## Exercise
Return only the number of lines in the data below where the word "alert" appears.

☆ ☆ ☆ ☆ ☆

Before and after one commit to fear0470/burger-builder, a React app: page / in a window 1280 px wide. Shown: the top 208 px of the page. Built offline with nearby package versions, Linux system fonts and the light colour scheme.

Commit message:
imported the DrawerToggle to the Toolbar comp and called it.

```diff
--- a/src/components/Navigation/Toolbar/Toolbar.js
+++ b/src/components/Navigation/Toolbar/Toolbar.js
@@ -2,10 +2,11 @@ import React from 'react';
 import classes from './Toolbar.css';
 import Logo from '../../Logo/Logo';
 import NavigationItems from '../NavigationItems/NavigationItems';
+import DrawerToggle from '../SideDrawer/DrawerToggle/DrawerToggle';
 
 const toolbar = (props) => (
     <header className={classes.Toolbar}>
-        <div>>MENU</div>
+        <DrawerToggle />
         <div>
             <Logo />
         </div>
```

☆ ☆ ☆ ☆ ☆

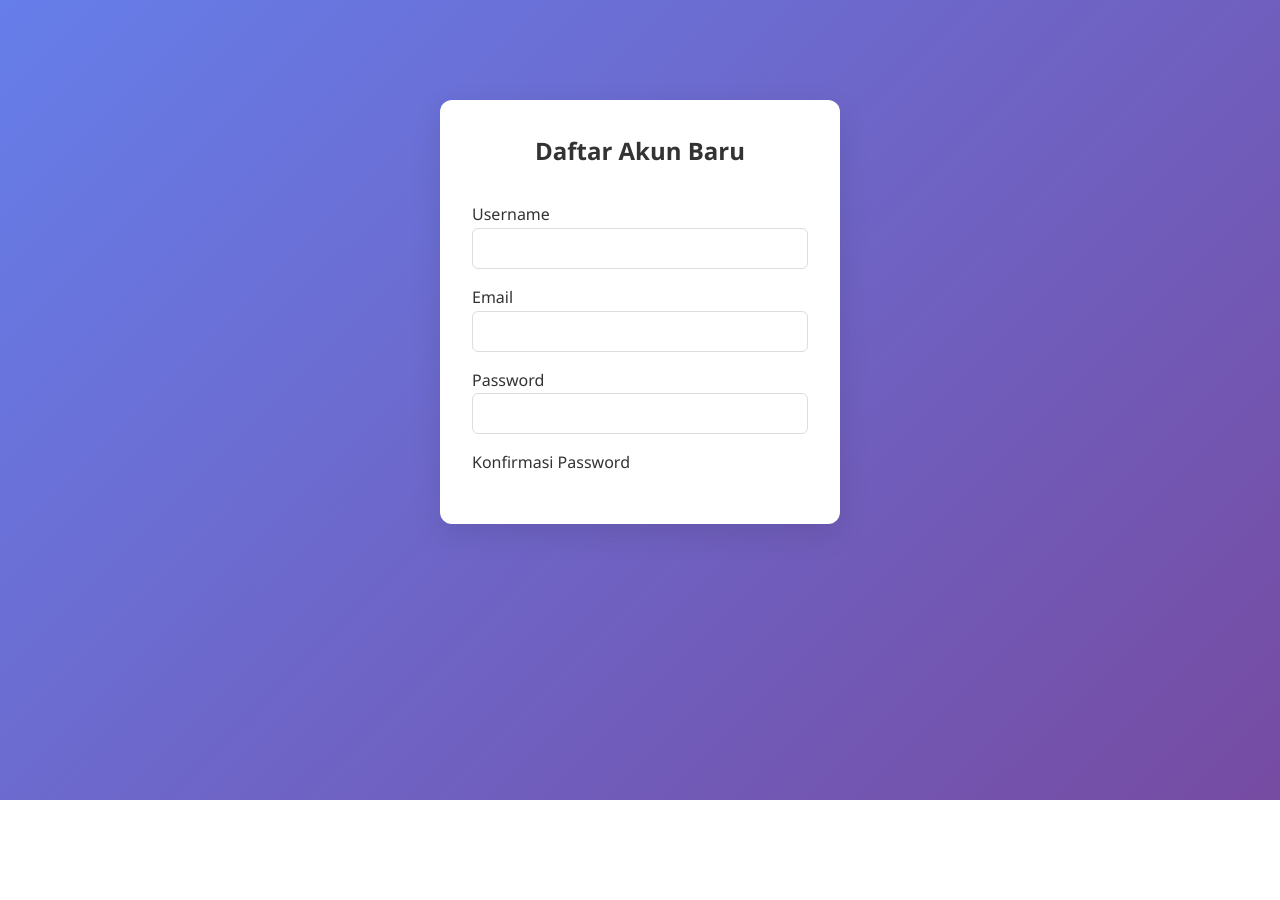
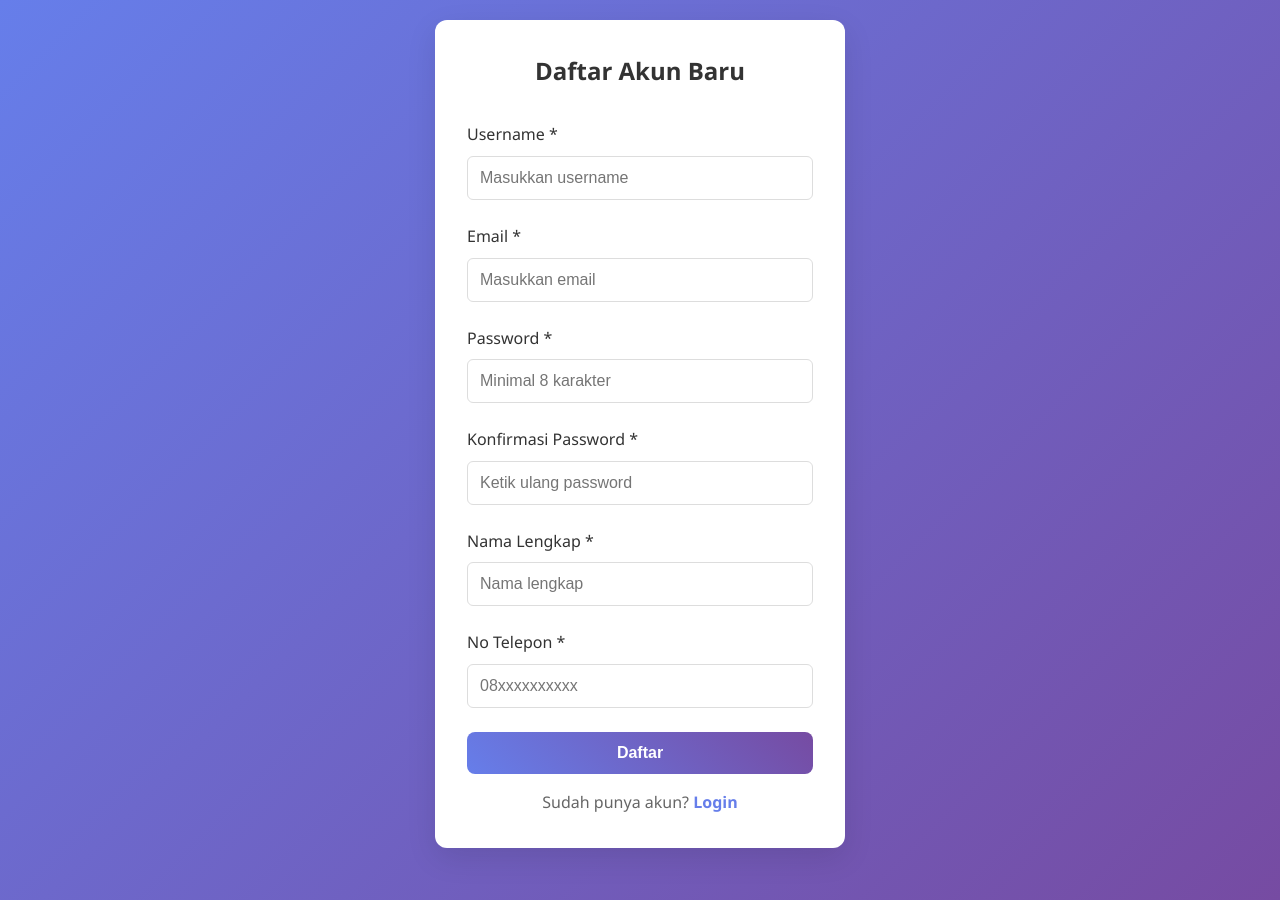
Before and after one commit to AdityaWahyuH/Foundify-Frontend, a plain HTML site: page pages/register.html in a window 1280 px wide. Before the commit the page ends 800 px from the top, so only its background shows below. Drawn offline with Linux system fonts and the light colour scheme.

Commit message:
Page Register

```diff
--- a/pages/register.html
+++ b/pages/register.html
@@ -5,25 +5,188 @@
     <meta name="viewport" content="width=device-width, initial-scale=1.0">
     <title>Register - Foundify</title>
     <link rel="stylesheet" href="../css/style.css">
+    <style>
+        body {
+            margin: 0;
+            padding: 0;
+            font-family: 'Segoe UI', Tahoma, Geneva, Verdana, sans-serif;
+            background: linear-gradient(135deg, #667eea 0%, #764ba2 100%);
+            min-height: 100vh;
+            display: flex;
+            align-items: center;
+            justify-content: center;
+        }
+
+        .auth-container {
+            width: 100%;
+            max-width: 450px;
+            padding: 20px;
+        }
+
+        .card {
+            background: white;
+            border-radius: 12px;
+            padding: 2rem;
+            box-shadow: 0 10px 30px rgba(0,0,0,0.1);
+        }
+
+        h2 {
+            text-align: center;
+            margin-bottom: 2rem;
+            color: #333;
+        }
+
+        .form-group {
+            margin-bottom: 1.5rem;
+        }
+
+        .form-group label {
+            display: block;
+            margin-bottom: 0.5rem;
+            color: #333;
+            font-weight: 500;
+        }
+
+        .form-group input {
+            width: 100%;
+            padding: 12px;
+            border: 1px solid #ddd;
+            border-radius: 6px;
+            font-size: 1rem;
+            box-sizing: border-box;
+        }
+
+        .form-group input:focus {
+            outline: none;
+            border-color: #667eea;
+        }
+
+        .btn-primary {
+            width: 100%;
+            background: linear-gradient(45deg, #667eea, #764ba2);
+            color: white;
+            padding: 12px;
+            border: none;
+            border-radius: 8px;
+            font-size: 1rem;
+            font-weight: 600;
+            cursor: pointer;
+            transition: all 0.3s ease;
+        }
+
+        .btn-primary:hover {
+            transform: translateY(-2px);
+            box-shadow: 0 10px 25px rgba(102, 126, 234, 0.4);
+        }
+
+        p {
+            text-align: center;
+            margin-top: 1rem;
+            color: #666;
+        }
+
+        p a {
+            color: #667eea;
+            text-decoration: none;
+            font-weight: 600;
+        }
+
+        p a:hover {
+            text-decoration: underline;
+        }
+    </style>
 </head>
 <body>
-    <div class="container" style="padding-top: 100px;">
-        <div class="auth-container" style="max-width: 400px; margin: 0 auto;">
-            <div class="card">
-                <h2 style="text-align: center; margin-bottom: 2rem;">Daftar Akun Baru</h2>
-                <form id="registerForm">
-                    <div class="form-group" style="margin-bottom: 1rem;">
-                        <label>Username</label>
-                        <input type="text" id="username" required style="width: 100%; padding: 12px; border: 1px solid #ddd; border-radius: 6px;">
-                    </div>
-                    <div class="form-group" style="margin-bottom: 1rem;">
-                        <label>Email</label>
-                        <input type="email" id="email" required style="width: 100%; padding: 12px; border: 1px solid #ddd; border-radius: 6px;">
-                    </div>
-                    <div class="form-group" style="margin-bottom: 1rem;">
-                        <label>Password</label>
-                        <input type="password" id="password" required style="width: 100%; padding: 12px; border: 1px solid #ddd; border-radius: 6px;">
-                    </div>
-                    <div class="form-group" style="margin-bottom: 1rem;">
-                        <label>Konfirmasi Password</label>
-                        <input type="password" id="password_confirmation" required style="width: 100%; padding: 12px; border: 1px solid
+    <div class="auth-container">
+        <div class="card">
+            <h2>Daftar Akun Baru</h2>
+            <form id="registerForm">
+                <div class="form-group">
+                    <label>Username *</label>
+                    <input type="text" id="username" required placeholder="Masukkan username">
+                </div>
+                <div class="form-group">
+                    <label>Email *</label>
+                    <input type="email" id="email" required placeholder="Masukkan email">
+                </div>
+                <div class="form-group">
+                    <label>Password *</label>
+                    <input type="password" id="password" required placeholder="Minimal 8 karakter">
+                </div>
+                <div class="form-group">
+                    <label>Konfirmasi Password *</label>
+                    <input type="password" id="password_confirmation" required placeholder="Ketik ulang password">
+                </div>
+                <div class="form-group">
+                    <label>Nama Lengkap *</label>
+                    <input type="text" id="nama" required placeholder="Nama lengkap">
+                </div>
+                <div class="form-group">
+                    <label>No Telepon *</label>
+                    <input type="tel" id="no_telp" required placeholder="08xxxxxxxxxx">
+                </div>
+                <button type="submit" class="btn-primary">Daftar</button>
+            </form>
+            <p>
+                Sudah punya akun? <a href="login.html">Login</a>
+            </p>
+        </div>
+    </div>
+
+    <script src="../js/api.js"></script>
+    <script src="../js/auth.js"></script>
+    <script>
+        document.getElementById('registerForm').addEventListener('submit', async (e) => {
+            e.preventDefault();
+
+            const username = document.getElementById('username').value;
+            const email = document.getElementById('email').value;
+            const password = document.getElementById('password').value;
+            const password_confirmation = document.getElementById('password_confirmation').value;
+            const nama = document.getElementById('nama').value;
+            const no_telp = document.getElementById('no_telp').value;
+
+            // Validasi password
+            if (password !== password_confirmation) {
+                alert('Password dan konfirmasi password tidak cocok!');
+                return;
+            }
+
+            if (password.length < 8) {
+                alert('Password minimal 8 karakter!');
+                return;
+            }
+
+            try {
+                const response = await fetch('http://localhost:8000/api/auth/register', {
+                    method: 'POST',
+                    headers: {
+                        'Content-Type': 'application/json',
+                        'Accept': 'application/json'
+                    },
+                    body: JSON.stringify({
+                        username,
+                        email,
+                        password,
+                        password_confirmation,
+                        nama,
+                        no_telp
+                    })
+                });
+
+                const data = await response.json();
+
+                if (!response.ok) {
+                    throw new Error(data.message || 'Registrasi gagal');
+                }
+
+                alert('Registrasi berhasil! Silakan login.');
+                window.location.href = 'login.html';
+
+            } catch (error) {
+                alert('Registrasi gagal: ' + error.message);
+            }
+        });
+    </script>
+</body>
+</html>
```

☆ ☆ ☆ ☆ ☆

## Task answer
4